R&B singer R. Kelly, who has been free on bond since he was indicted on child pornography charges, can leave the state to appear at a concert in New York later this month, an Illinois judge ruled today (Nov. 1). Judge Vincent Gaughan granted Kelly's request to leave Illinois from Nov. 12-19 over objections from prosecutors.
Howard Stern has partnered with former Dimension Films executive Dan Gross and his newly launched independent film production company Arclight Films to acquire remake rights to the classic comedies "Rock'N'Roll High School" and "Porky's."
Legendary U.K. pop-punk trio the Jam will be the subject of a double-disc DVD due Nov. 26 from Interscope/UME. "The Complete Jam" chronicles the group's impressive 1977-1982 output with a massive 53 selections. Along with all of the trio's music videos, the set includes 34 European television performances that have never before been available in the U.S.
Outside the recording studio where Run-D.M.C.'s Jam Master Jay was fatally shot, bereaved fans laid flowers, candles, personal notes, and an Adidas sneaker -- a reference to the group's hit song "My Adidas" -- with "R.I.P. JMJ" handwritten in marker. Police, meanwhile, were investigating whether a feud sparked the shooting of the 37-year-old rap star, whose real name was Jason Mizell, as skeptical friends and family mourned the beloved rap pioneer.
The Recording Industry Association of America (RIAA) expressed doubt yesterday (Oct. 31) that artists' rights legislation introduced Monday in the New York State Assembly will garner the support it needs to pass into law, Billboard Bulletin reports.

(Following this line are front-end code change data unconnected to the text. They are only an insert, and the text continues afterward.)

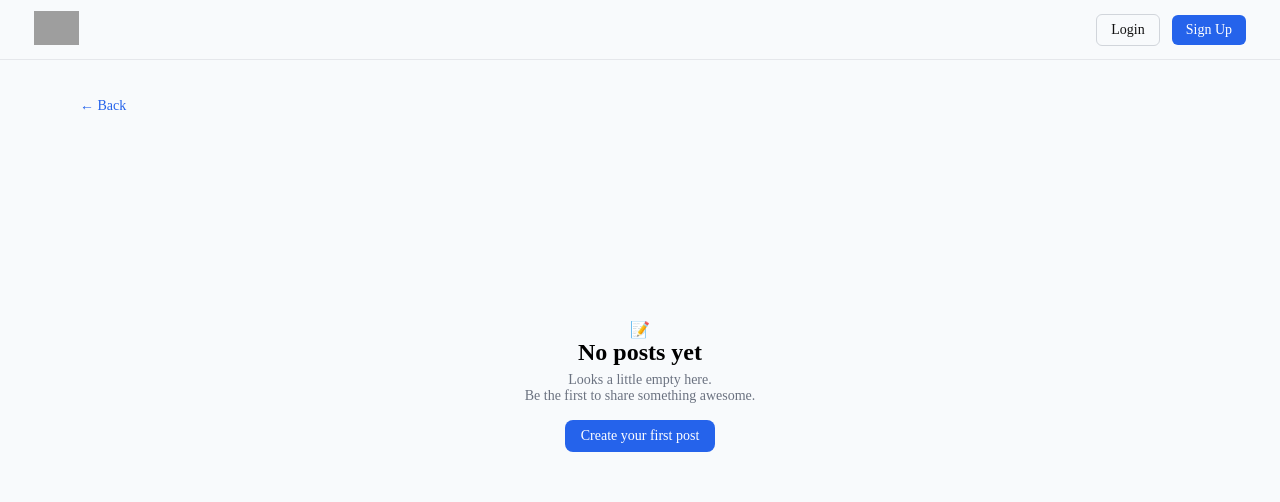
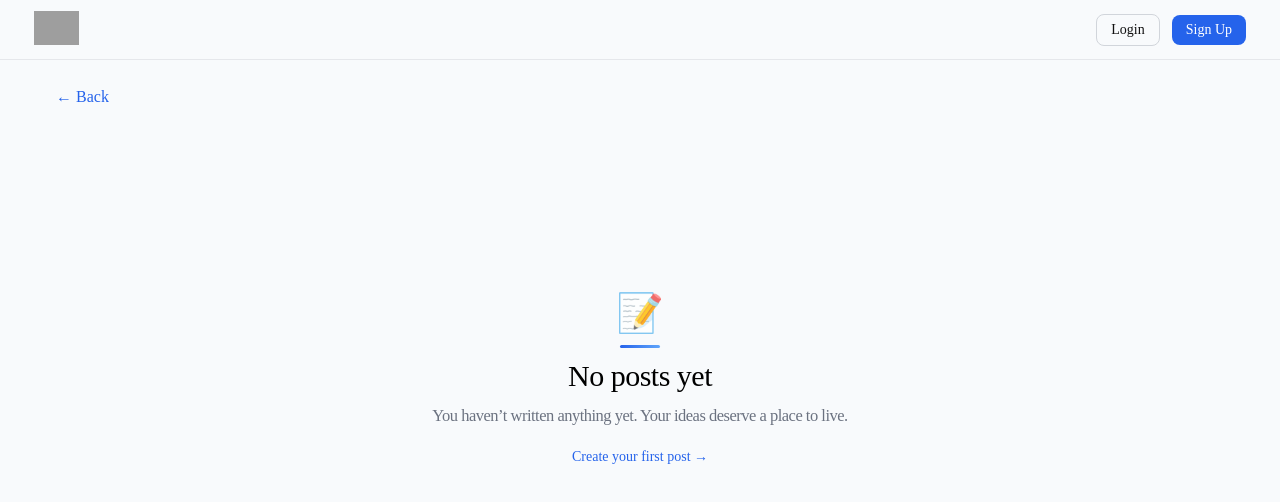
Before and after one commit to iamfaizall20/contentpostingapp, an Angular app: page /myposts in a window 1280 px wide. Shown: the top 502 px of the page. Built offline with nearby package versions, Linux system fonts and the light colour scheme; grey boxes are pictures that could not be loaded; a web font is replaced by a local one.

Commit message:
fixed bugs and implements my posts component

```diff
--- a/src/app/myposts/myposts.css
+++ b/src/app/myposts/myposts.css
@@ -1,16 +1,9 @@
 .page-wrapper {
-    padding: 90px 24px 40px;
-    /* navbar spacing */
-    max-width: 1200px;
-    margin: auto;
+    padding: 80px 0 20px;
+    width: 100%;
 }
 
-/* Back button */
-.back-btn {
-    margin-bottom: 20px;
-}
-
-/* EMPTY STATE */
+/* ================= EMPTY STATE ================= */
 .empty-state {
     height: 60vh;
     display: flex;
@@ -18,27 +11,82 @@
     justify-content: center;
     align-items: center;
     text-align: center;
+    gap: 6px;
 }
 
-.empty-state h2 {
-    font-size: 24px;
-    margin-bottom: 6px;
+/* Illustration */
+.empty-illustration {
+    display: flex;
+    flex-direction: column;
+    align-items: center;
+    margin-bottom: 5px;
 }
 
-.empty-state p {
-    font-size: 14px;
-    color: #6b7280;
-    margin-bottom: 16px;
+.empty-illustration .emoji {
+    font-size: 38px;
+    opacity: 0.85;
 }
 
-/* GRID (3 CARDS PER ROW) */
+.empty-illustration .line {
+    width: 40px;
+    height: 3px;
+    background: linear-gradient(to right, #2563eb, #60a5fa);
+    border-radius: 999px;
+    margin-top: 10px;
+}
+
+/* Title */
+.empty-state h2 {
+    font-size: 30px;
+    font-weight: 400;
+    letter-spacing: -0.5px;
+    margin-bottom: 4px;
+}
+
+/* Description */
+.empty-state p {
+    font-size: 16.5px;
+    letter-spacing: -0.5px;
+    color: #6b7280;
+    line-height: 1.6;
+    margin-bottom: 14px;
+}
+
+/* Link-style CTA */
+.empty-link {
+    font-size: 14px;
+    font-weight: 500;
+    color: #2563eb;
+    cursor: pointer;
+    text-decoration: none;
+    position: relative;
+}
+
+.empty-link::after {
+    content: "";
+    position: absolute;
+    left: 0;
+    bottom: -3px;
+    width: 100%;
+    height: 1px;
+    background: currentColor;
+    transform: scaleX(0);
+    transform-origin: left;
+    transition: transform 0.2s ease;
+}
+
+.empty-link:hover::after {
+    transform: scaleX(1);
+}
+
+/* ================= POSTS GRID ================= */
 .posts-grid {
     display: grid;
     grid-template-columns: repeat(3, minmax(0, 1fr));
     gap: 18px;
 }
 
-/* POST CARD */
+/* ================= POST CARD ================= */
 .post {
     background: #ffffff;
     border: 1px solid #e5e7eb;
@@ -52,7 +100,7 @@
     box-shadow: 0 10px 25px rgba(0, 0, 0, 0.08);
 }
 
-/* COVER IMAGE */
+/* Cover */
 .cover {
     width: 100%;
     aspect-ratio: 16 / 9;
@@ -60,7 +108,7 @@
     background: #e5e7eb;
 }
 
-/* BODY */
+/* Body */
 .post-body {
     padding: 14px 16px;
 }
@@ -83,7 +131,7 @@
     overflow: hidden;
 }
 
-/* TAGS */
+/* Tags */
 .tags span {
     display: inline-block;
     background: #f1f5f9;
@@ -94,7 +142,7 @@
     margin-bottom: 6px;
 }
 
-/* FOOTER */
+/* Footer */
 .post-footer {
     display: flex;
     justify-content: space-between;
@@ -112,7 +160,7 @@
     color: #111;
 }
 
-/* ACTIONS */
+/* Actions */
 .actions {
     display: flex;
     align-items: center;
@@ -170,12 +218,12 @@
     box-shadow: 0 6px 18px rgba(37, 99, 235, 0.35);
 }
 
-/* Back button spacing */
 .back-btn {
     margin-bottom: 24px;
+    font-size: 16px;
 }
 
-/* RESPONSIVE */
+/* ================= RESPONSIVE ================= */
 @media (max-width: 1024px) {
     .posts-grid {
         grid-template-columns: repeat(2, 1fr);
@@ -186,4 +234,8 @@
     .posts-grid {
         grid-template-columns: 1fr;
     }
+
+    .empty-state h2 {
+        font-size: 22px;
+    }
 }
--- a/src/app/myposts/myposts.html
+++ b/src/app/myposts/myposts.html
@@ -9,15 +9,22 @@
 
     <!-- EMPTY STATE -->
     <div class="empty-state" *ngIf="posts.length === 0">
-        <div class="empty-icon">📝</div>
+        <div class="empty-illustration">
+            <span class="emoji">📝</span>
+            <span class="line"></span>
+        </div>
+
         <h2>No posts yet</h2>
+
         <p>
-            Looks a little empty here.<br />
-            Be the first to share something awesome.
+            You haven’t written anything yet.
+            Your ideas deserve a place to live.
         </p>
-        <button class="btn primary" (click)="onCreatePost()">
-            Create your first post
-        </button>
+
+        <a class="empty-link" routerLink="/newpost">
+            Create your first post →
+        </a>
+    </div>
 
     <!-- POSTS GRID -->
     <div class="posts-grid" *ngIf="posts.length > 0">
@@ -51,5 +58,3 @@
         </article>
 
     </div>
-
-    </div>
--- a/src/app/myposts/myposts.ts
+++ b/src/app/myposts/myposts.ts
@@ -1,11 +1,12 @@
-import { Component, OnInit } from '@angular/core';
+import { Component, NgModule, OnInit } from '@angular/core';
 import { Navbar } from "../navbar/navbar";
 import { CommonModule } from '@angular/common';
 import { HttpClient, HttpClientModule } from '@angular/common/http';
+import { RouterLink } from '@angular/router';
 
 @Component({
   selector: 'app-myposts',
-  imports: [Navbar, CommonModule, HttpClientModule],
+  imports: [Navbar, CommonModule, HttpClientModule, RouterLink],
   templateUrl: './myposts.html',
   styleUrl: './myposts.css',
 })
@@ -34,7 +35,12 @@ export class Myposts implements OnInit {
     this.http.post(this.apiUrl, formData).subscribe({
       next: (res: any) => {
         if (res.status === 200) {
-          this.posts = res.myposts;
+          this.posts = res.myposts.map((post: any) => ({
+            ...post,
+            cover_image: this.getFullImageUrl(post.cover_image),
+            timeAgo: this.calculateTimeAgo(post.created_at)
+          }));
+          console.log(this.posts);
         }
       },
       error: (err) => {
@@ -42,6 +48,26 @@ export class Myposts implements OnInit {
       }
     });
   }
+
+
+  getFullImageUrl(path: string): string {
+    return `http://localhost/contentpostingappapis/${path}`;
+  }
+
+  calculateTimeAgo(dateString: string): string {
+    const now = new Date();
+    const past = new Date(dateString);
+    const seconds = Math.floor((now.getTime() - past.getTime()) / 1000);
+
+    if (seconds < 60) return `${seconds}s ago`;
+    const minutes = Math.floor(seconds / 60);
+    if (minutes < 60) return `${minutes}m ago`;
+    const hours = Math.floor(minutes / 60);
+    if (hours < 24) return `${hours}h ago`;
+    const days = Math.floor(hours / 24);
+    return `${days}d ago`;
+  }
+
 
   onRead(post: any) {
     // navigate to post details
--- a/src/app/navbar/navbar.css
+++ b/src/app/navbar/navbar.css
@@ -1,3 +1,4 @@
+/* ================= NAVBAR ================= */
 .navbar {
     position: fixed;
     top: 0;
@@ -13,10 +14,12 @@
     background: #f8fafc;
 }
 
+/* Logo */
 .logo {
     height: 34px;
 }
 
+/* Right side */
 .nav-right {
     position: relative;
     display: flex;
@@ -24,29 +27,32 @@
     align-items: center;
 }
 
-
+/* ================= DROPDOWN ================= */
 .dropdown {
     position: absolute;
-    top: 45px;
+    top: 48px;
     right: 0;
     background: #ffffff;
     border: 1px solid #e5e7eb;
-    border-radius: 10px;
+    border-radius: 12px;
     width: 180px;
-    box-shadow: 0 10px 25px rgba(0, 0, 0, 0.08);
+    box-shadow: 0 12px 30px rgba(0, 0, 0, 0.12);
     z-index: 1000;
+    overflow: hidden;
 }
 
+/* Arrow */
 .dropdown::after {
     position: absolute;
     content: "";
     height: 10px;
     width: 10px;
-    background: #000;
-    right: 12px;
+    right: 16px;
     top: -5px;
+    background: #ffffff;
     transform: rotate(45deg);
-    background: #ffffff;
+    border-left: 1px solid #e5e7eb;
+    border-top: 1px solid #e5e7eb;
 }
 
 .dropdown a {
@@ -62,12 +68,15 @@
     background: #f1f5f9;
 }
 
+/* ================= BUTTONS ================= */
 .btn {
     padding: 7px 14px;
-    border-radius: 6px;
+    border-radius: 8px;
     font-size: 14px;
     cursor: pointer;
     text-decoration: none;
+    border: none;
+    transition: background 0.2s ease, box-shadow 0.2s ease;
 }
 
 .btn.outline {
@@ -76,31 +85,55 @@
     color: #111;
 }
 
+.btn.outline:hover {
+    background: #f1f5f9;
+}
+
 .btn.primary {
     background: #2563eb;
-    border: none;
     color: #ffffff;
 }
 
-/* Logged-in user */
+.btn.primary:hover {
+    background: #1d4ed8;
+    box-shadow: 0 6px 18px rgba(37, 99, 235, 0.35);
+}
+
 .user-box {
     display: flex;
     align-items: center;
-    gap: 10px;
+    gap: 6px;
+    padding: 8px;
+    border-radius: 999px;
+    /* border: 1px solid #e5e7eb; */
     cursor: pointer;
+    transition: background 0.2s ease;
+}
+
+.user-box:hover {
+    background: #f8fafc;
 }
 
 .avatar {
-    margin-left: 10px;
-    width: 34px;
-    height: 34px;
-    border-radius: 6px;
+    width: 25px;
+    height: 25px;
+    border-radius: 50%;
     object-fit: cover;
     background: #e5e7eb;
 }
 
 .username {
     font-size: 14px;
-    font-weight: 600;
+    font-weight: 500;
     color: #111;
+    max-width: 120px;
+    white-space: nowrap;
+    overflow: hidden;
+    text-overflow: ellipsis;
 }
+
+.arrow {
+    font-size: 17px;
+    color: #6b7280;
+    transition: transform 0.2s ease;
+}
--- a/src/app/navbar/navbar.html
+++ b/src/app/navbar/navbar.html
@@ -17,9 +17,11 @@
             <a routerLink="/newpost" class="btn outline">Create Post</a>
 
             <div class="user-box" (click)="toggleDropdown()">
-                <!-- <span class="username">{{ currentUser.username }}</span> -->
-                <img [src]="currentUser.profile_picture" class="avatar">
-            </div>
+                <img [src]="currentUser.profile_picture" class="avatar" />
+                <span class="username">{{ currentUser.username }}</span>
+                <span class="arrow">▾</span>
+              </div>
+
             <div class="dropdown" *ngIf="openDropdown">
                 <a>Edit Profile</a>
                 <a routerLink="/myposts">My Posts</a>
--- a/src/app/signup/signup.ts
+++ b/src/app/signup/signup.ts
@@ -54,7 +54,7 @@ export class Signup {
       next: (res) => {
         if (res && res.status === 201) {
           alert(res.message || 'Signup successful');
-          this.router.navigate(['/']);
+          this.router.navigate(['/login']);
         } else {
           alert(res.message || 'Signup failed');
         }
```
Lines whose indentation alone changed are shown as unchanged.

World-renowned DJ Paul Oakenfold is preparing to make his debut as a live performer later this month, as he brings his tour in support of his latest release "Bunkka" (Warner Bros.) to U.S. clubs and theaters. The trek, which will include some DJ-only sets and some mixed DJ and live performance nights, kicks off Nov. 25 in Miami and will hit 19 cities through Dec. 19 in Los Angeles.
Paul McCartney wrapped his 50-date North American arena tour Oct. 29 at America West Arena in Phoenix, having grossed about $100 million, and left a trail of house records in his wake. "Nobody goes out [on tour] to lose money, but the main thing is the audiences are having fun," McCartney tells Billboard in the Nov. 9, 2002, issue. "In some ways, [the response] has reminded me of the early Beatles tours."